The problem with the live broadcast scenario in track is what do the networks do with the "dead" time between events. Just as 1966 as 2003, an on-air
commentator can only be so entertaining while the viewer is waiting for the hurdles to be set up..or whatever. Or annoying re: all the Carol Lewis threads. Just a side note: the Oslo meet is on CBC Saturday 10:30AM local time.
I understand that huge meets like Oly and WC are so spread out as to make live tough, but even these meets (and certainly the invitationals) can schedule a 2-hour 'prime time' centered on the marquee races. During track downtime you recap field events and previous track action. That should only enhance the excitement of the on-the-scene fans. I realize that several (many) of the meets are trying to do precisely this, but then TV always RUINS it with the pointless interviews (so how'd it feel to win? pant - pant - great - pant), pointless 'expert' commentary (talking heads), and the cutesy background crap. Everyone, even the 'casual viewer' that the networks seem to pander to, want to see ACTION!! How tough is that to understand?
Many of us on this board fail to realise that track and field may not be easy to cover on TV. In addition, you can't show a track meet in the United States the way you show it in Canada and Europe, even if you wanted to.

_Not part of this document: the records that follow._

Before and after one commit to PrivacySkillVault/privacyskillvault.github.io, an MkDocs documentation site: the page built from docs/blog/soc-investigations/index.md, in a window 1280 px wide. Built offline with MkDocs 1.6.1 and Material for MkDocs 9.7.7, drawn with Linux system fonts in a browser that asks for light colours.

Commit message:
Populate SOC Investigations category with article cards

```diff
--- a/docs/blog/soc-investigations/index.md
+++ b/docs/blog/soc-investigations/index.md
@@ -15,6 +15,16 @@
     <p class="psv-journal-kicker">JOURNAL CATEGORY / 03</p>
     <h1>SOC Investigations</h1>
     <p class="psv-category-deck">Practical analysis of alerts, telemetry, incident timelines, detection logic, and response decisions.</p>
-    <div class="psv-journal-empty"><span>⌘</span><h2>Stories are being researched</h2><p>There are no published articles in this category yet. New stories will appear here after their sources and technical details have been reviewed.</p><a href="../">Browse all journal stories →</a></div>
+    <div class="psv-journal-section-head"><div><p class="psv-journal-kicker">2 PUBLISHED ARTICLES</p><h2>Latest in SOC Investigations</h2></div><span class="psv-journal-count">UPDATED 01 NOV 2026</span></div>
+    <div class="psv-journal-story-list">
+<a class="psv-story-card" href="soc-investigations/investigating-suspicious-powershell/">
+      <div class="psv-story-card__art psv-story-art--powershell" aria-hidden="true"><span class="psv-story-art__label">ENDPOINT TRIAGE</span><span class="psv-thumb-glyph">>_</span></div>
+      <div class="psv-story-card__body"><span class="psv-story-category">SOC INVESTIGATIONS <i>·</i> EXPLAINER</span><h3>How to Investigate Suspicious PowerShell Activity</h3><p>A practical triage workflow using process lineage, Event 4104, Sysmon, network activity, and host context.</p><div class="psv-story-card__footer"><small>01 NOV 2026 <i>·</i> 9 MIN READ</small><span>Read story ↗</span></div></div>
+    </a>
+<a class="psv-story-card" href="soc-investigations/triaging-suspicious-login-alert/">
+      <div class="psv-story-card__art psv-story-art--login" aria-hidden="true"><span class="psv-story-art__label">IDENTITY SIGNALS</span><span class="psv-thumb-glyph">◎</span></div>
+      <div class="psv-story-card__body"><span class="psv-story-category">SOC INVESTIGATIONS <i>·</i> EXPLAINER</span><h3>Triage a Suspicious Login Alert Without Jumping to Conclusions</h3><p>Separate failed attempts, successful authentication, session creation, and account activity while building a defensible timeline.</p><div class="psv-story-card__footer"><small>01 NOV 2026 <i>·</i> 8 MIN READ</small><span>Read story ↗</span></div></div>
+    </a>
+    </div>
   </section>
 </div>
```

CBC, BBC and the networks abroad do not have to deal with 1) expenses 2) advertising and
3)revenue the way the American networks do. That's why they may be able to show a 10,000m uninterrupted.
Track and field in the US does not make any money. And you do not have advertisers drooling over a 30 sec spot on a track meet. Also, the networks have to do SOMETHING during that "dead time" between events. So that is why they may do interviews and "up close and personal" stories. Peace.
What is irritating with television coverage is that they will show 10 replays of a false start in the 100 meters but they will only show the last 100 meters of a 5000 m. They also frequently show the athletes warming up for the sprints while you see a distance race being run in the background.
I realize that showing a full 13 minute race won't happen but when they devote a full 10-15 minutes to a ten-second race and not much more than 10 seconds to a 13 minute (or 27 minute) race something is wrong. Need some balance.
I agree , the presentation of the D1 NCAA was a typical prepackaged event. I have had this discussion with others before. The audience for track is pretty thin to start with, the people who do watch I would think are recreational type runners.ie 5k-10k et, not many recreational sprinters. I have nothing against the sprints, I like watching them too, but I don't understand showing the false start and then the 2-3 minutes of sprinters strolling back to the start. Its a shame when the women's 1500 m D1 record is broken, they can only fit in the finish line crossing.
>Yeah-- why not show the last 10 meters of a
>a sprint event? It make as much sense as the
>current appproach of showing only the last few
>strides of a distance race.
That's one of the advantages of having a government subsidized network. The CBC showed the last 4 minutes of the Oslo 5000. NO doubt it was some kind of Euro feed but at least we got it. Does anyone know what Bekele's last 200 was? The fact that he has develped the ability to lean when he comes from a cross-country background is nothing short of amazing to me.
ESPN , NBC Sports , have applied to the CRTC ( Canadian Television regulators ) to broadcast in Canada . I hope there is a technology available to filter out Carol Lewis!
Also:The Olso meet , CBC, was a decent broadcast, It is interesting to watch the tactics of the final 2K of the 5000. Not the Kenyans vs Eth et. , but watching how the shoe company teams work together.
Nike vs puma vs adidas. cheers
I love living close enough to Canada to get CBC. I can't believe I got to see the last five laps of the best 5K this year. Their field event coverage was also very good except for the non-existent coverage of the men's PV. grrrr